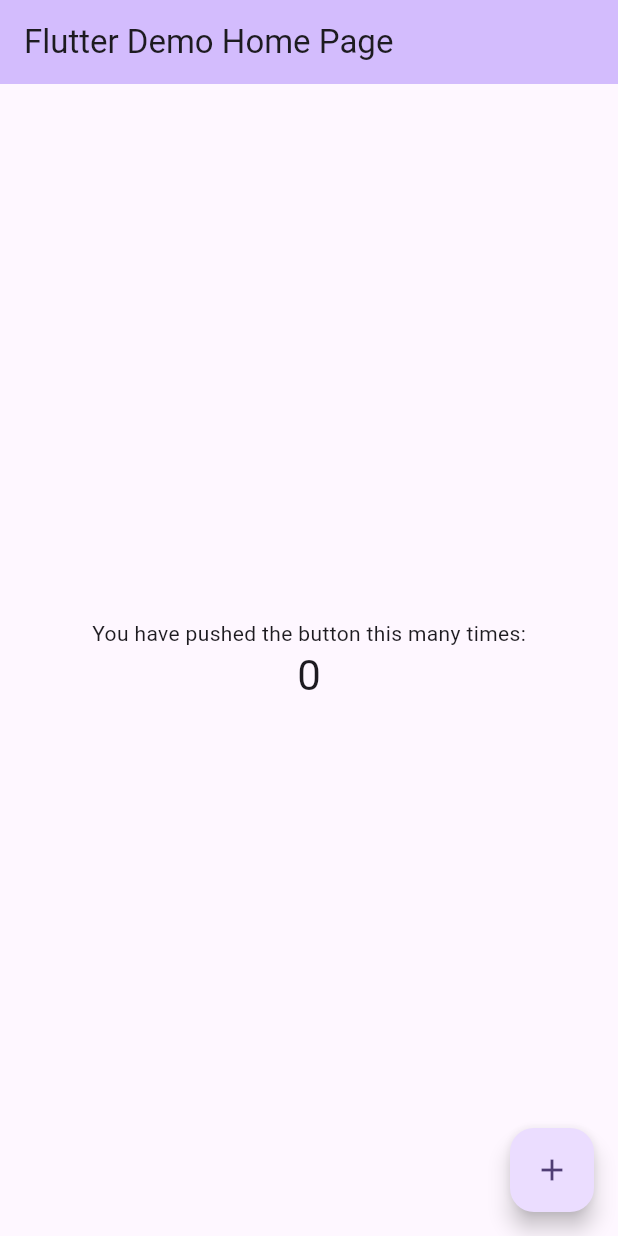
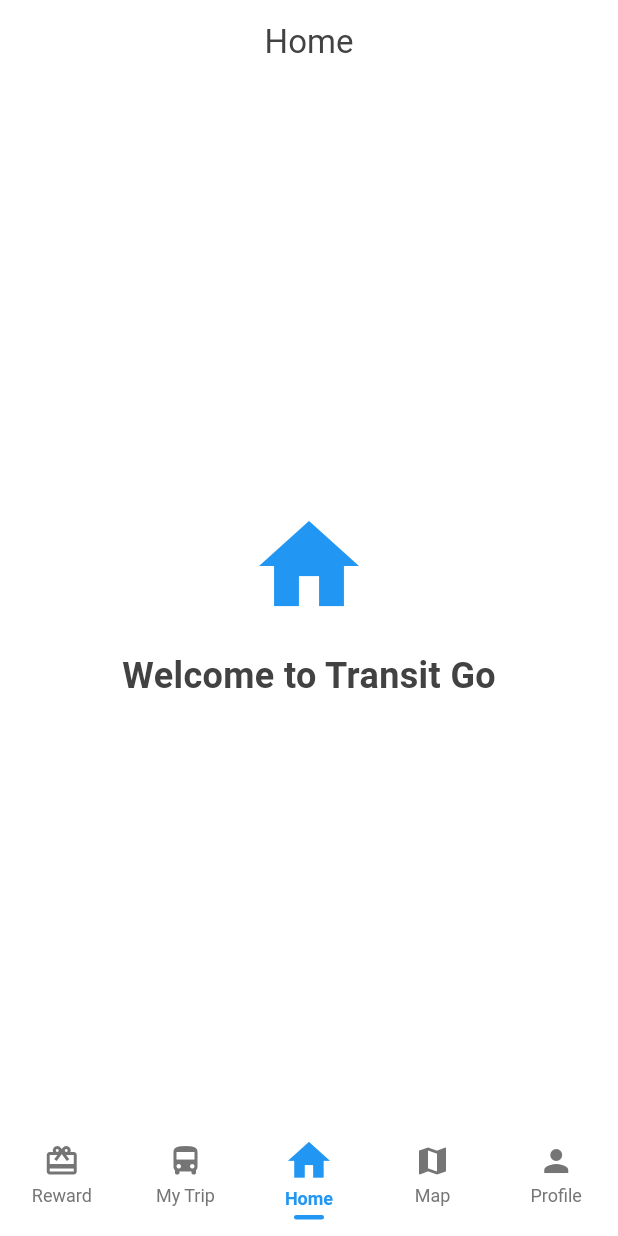
Before and after one commit to MarcusMQF/Kitahack-2025, a Flutter app: the screen it shows after launch, on a phone screen of 412 x 824 dp. Run offline on Flutter 3.47's test engine with Material 3 defaults, Android fonts, the phone set to English and light mode, and no system bars.

Commit message:
second commit

```diff
--- a/lib/main.dart
+++ b/lib/main.dart
@@ -1,4 +1,10 @@
 import 'package:flutter/material.dart';
+import 'screens/home_page.dart';
+import 'screens/route_page.dart';
+import 'screens/reward_page.dart';
+import 'screens/profile_page.dart';
+import 'screens/my_trip_page.dart';
+import 'theme.dart';
 
 void main() {
   runApp(const MyApp());
@@ -10,65 +16,102 @@ class MyApp extends StatelessWidget {
   @override
   Widget build(BuildContext context) {
     return MaterialApp(
-      title: 'Flutter Demo',
-      theme: ThemeData(
-
-        colorScheme: ColorScheme.fromSeed(seedColor: Colors.deepPurple),
-        useMaterial3: true,
-      ),
-      home: const MyHomePage(title: 'Flutter Demo Home Page'),
+      debugShowCheckedModeBanner: false,
+      title: 'Transit Go',
+      theme: AppTheme.themeData,
+      home: const MainNavigationScreen(),
     );
   }
 }
 
-class MyHomePage extends StatefulWidget {
-  const MyHomePage({super.key, required this.title});
-
-  final String title;
+class MainNavigationScreen extends StatefulWidget {
+  const MainNavigationScreen({super.key});
 
   @override
-  State<MyHomePage> createState() => _MyHomePageState();
+  State<MainNavigationScreen> createState() => _MainNavigationScreenState();
 }
 
-class _MyHomePageState extends State<MyHomePage> {
-  int _counter = 0;
+class _MainNavigationScreenState extends State<MainNavigationScreen> {
+  int _selectedIndex = 2;
 
-  void _incrementCounter() {
+  final List<Widget> _pages = [
+    const RewardPage(),
+    const MyTripPage(),
+    const HomePage(),
+    const RoutePage(),
+    const ProfilePage(),
+  ];
+
+  void _onItemTapped(int index) {
     setState(() {
-      _counter++;
+      _selectedIndex = index;
     });
+  }
+
+  Widget _buildNavItem(IconData icon, String label, int index) {
+    final isSelected = _selectedIndex == index;
+    return NavigationDestination(
+      icon: Column(
+        mainAxisSize: MainAxisSize.min,
+        children: [
+          AnimatedContainer(
+            duration: const Duration(milliseconds: 300),
+            child: Transform.scale(
+              scale: isSelected ? 1.2 : 1.0,
+              child: Icon(
+                icon,
+                color: isSelected ? Colors.blue : Colors.grey.shade600,
+                size: isSelected ? 28 : 24,
+              ),
+            ),
+          ),
+          const SizedBox(height: 4),
+          AnimatedDefaultTextStyle(
+            duration: const Duration(milliseconds: 200),
+            style: TextStyle(
+              fontSize: 12,
+              color: isSelected ? Colors.blue : Colors.grey.shade600,
+              fontWeight: isSelected ? FontWeight.w600 : FontWeight.normal,
+            ),
+            child: Text(label),
+          ),
+          AnimatedContainer(
+            duration: const Duration(milliseconds: 300),
+            margin: const EdgeInsets.only(top: 4),
+            width: isSelected ? 20 : 0,
+            height: 3,
+            decoration: BoxDecoration(
+              color: Colors.blue,
+              borderRadius: BorderRadius.circular(10),
+            ),
+          ),
+        ],
+      ),
+      label: label,
+    );
   }
 
   @override
   Widget build(BuildContext context) {
-
     return Scaffold(
-      appBar: AppBar(
-
-        backgroundColor: Theme.of(context).colorScheme.inversePrimary,
-
-        title: Text(widget.title),
-      ),
-      body: Center(
-
-        child: Column(
-
-          mainAxisAlignment: MainAxisAlignment.center,
-          children: <Widget>[
-            const Text(
-              'You have pushed the button this many times:',
-            ),
-            Text(
-              '$_counter',
-              style: Theme.of(context).textTheme.headlineMedium,
-            ),
-          ],
-        ),
-      ),
-      floatingActionButton: FloatingActionButton(
-        onPressed: _incrementCounter,
-        tooltip: 'Increment',
-        child: const Icon(Icons.add),
+      body: _pages[_selectedIndex],
+      bottomNavigationBar: NavigationBar(
+        height: 75,
+        elevation: 0,
+        backgroundColor: Colors.white,
+        selectedIndex: _selectedIndex,
+        onDestinationSelected: _onItemTapped,
+        animationDuration: const Duration(milliseconds: 400),
+        labelBehavior: NavigationDestinationLabelBehavior.alwaysHide,
+        destinations: [
+          _buildNavItem(Icons.card_giftcard, 'Reward', 0),
+          _buildNavItem(Icons.directions_bus, 'My Trip', 1),
+          _buildNavItem(Icons.home, 'Home', 2),
+          _buildNavItem(Icons.map, 'Map', 3),
+          _buildNavItem(Icons.person, 'Profile', 4),
+        ],
+        indicatorColor: Colors.transparent,
+        surfaceTintColor: Colors.transparent,
       ),
     );
   }
--- /dev/null
+++ b/lib/screens/home_page.dart
@@ -0,0 +1,36 @@
+import 'package:flutter/material.dart';
+
+class HomePage extends StatelessWidget {
+  const HomePage({super.key});
+
+  @override
+  Widget build(BuildContext context) {
+    return Scaffold(
+      backgroundColor: Colors.white,
+      appBar: AppBar(
+        title: const Text('Home'),
+        centerTitle: true,
+      ),
+      body: Center(
+        child: Column(
+          mainAxisAlignment: MainAxisAlignment.center,
+          children: [
+            Icon(
+              Icons.home,
+              size: 80,
+              color: Theme.of(context).primaryColor,
+            ),
+            const SizedBox(height: 16),
+            const Text(
+              'Welcome to Transit Go',
+              style: TextStyle(
+                fontSize: 24,
+                fontWeight: FontWeight.bold,
+              ),
+            ),
+          ],
+        ),
+      ),
+    );
+  }
+}
--- /dev/null
+++ b/lib/theme.dart
@@ -0,0 +1,88 @@
+import 'package:flutter/material.dart';
+
+class AppTheme {
+  // Primary Colors
+  static const Color primaryBlue = Color(0xFF2196F3);  // Sky Blue
+  static const Color primaryWhite = Color(0xFFFFFFFF); // Pure White
+  static const Color primaryGrey = Color(0xFF424242);  // Grey Black
+
+  // Secondary Colors
+  static const Color secondaryBlue = Color(0xFF64B5F6); // Light Sky Blue
+  static const Color secondaryGrey = Color(0xFF757575); // Medium Grey
+  static const Color lightGrey = Color(0xFFE0E0E0);    // Light Grey
+
+  // Background Colors
+  static const Color backgroundColor = primaryWhite;
+  static const Color surfaceColor = primaryWhite;
+
+  // Text Colors
+  static const Color primaryText = primaryGrey;
+  static const Color secondaryText = secondaryGrey;
+
+  // Custom Theme Data
+  static ThemeData themeData = ThemeData(
+    useMaterial3: true,
+    brightness: Brightness.light,
+
+    // Colors
+    primaryColor: primaryBlue,
+    scaffoldBackgroundColor: backgroundColor,
+
+    // AppBar Theme
+    appBarTheme: const AppBarTheme(
+      backgroundColor: backgroundColor,
+      foregroundColor: primaryGrey,
+      elevation: 0,
+    ),
+
+    // Color Scheme
+    colorScheme: const ColorScheme.light(
+      primary: primaryBlue,
+      secondary: secondaryBlue,
+      surface: surfaceColor,
+      background: backgroundColor,
+      onPrimary: primaryWhite,
+      onSecondary: primaryWhite,
+      onSurface: primaryGrey,
+      onBackground: primaryGrey,
+    ),
+
+    // Text Theme
+    textTheme: const TextTheme(
+      displayLarge: TextStyle(color: primaryGrey),
+      displayMedium: TextStyle(color: primaryGrey),
+      displaySmall: TextStyle(color: primaryGrey),
+      headlineMedium: TextStyle(color: primaryGrey),
+      headlineSmall: TextStyle(color: primaryGrey),
+      titleLarge: TextStyle(color: primaryGrey),
+      titleMedium: TextStyle(color: primaryGrey),
+      titleSmall: TextStyle(color: primaryGrey),
+      bodyLarge: TextStyle(color: primaryGrey),
+      bodyMedium: TextStyle(color: primaryGrey),
+      bodySmall: TextStyle(color: secondaryGrey),
+      labelLarge: TextStyle(color: primaryGrey),
+      labelMedium: TextStyle(color: primaryGrey),
+      labelSmall: TextStyle(color: secondaryGrey),
+    ),
+
+    // Card Theme
+    cardTheme: const CardTheme(
+      color: surfaceColor,
+      elevation: 0,
+    ),
+
+    // Navigation Bar Theme
+    navigationBarTheme: NavigationBarThemeData(
+      backgroundColor: backgroundColor,
+      indicatorColor: Colors.transparent,
+      surfaceTintColor: Colors.transparent,
+      elevation: 0,
+      labelTextStyle: MaterialStateProperty.resolveWith((states) {
+        if (states.contains(MaterialState.selected)) {
+          return const TextStyle(color: primaryBlue, fontWeight: FontWeight.w600);
+        }
+        return const TextStyle(color: secondaryGrey);
+      }),
+    ),
+  );
+}
```
Also changed, not shown: lib/screens/my_trip_page.dart (added, +134 -0 lines), lib/screens/profile_page.dart (added, +98 -0 lines), lib/screens/reward_page.dart (added, +70 -0 lines), lib/screens/route_page.dart (added, +44 -0 lines), 125 other files.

_Problem to solve:_
Look through the data above for the string "height" and copy every line where it appears.

_Task response:_
+          const SizedBox(height: 4),
+            height: 3,
+        height: 75,
+            const SizedBox(height: 16),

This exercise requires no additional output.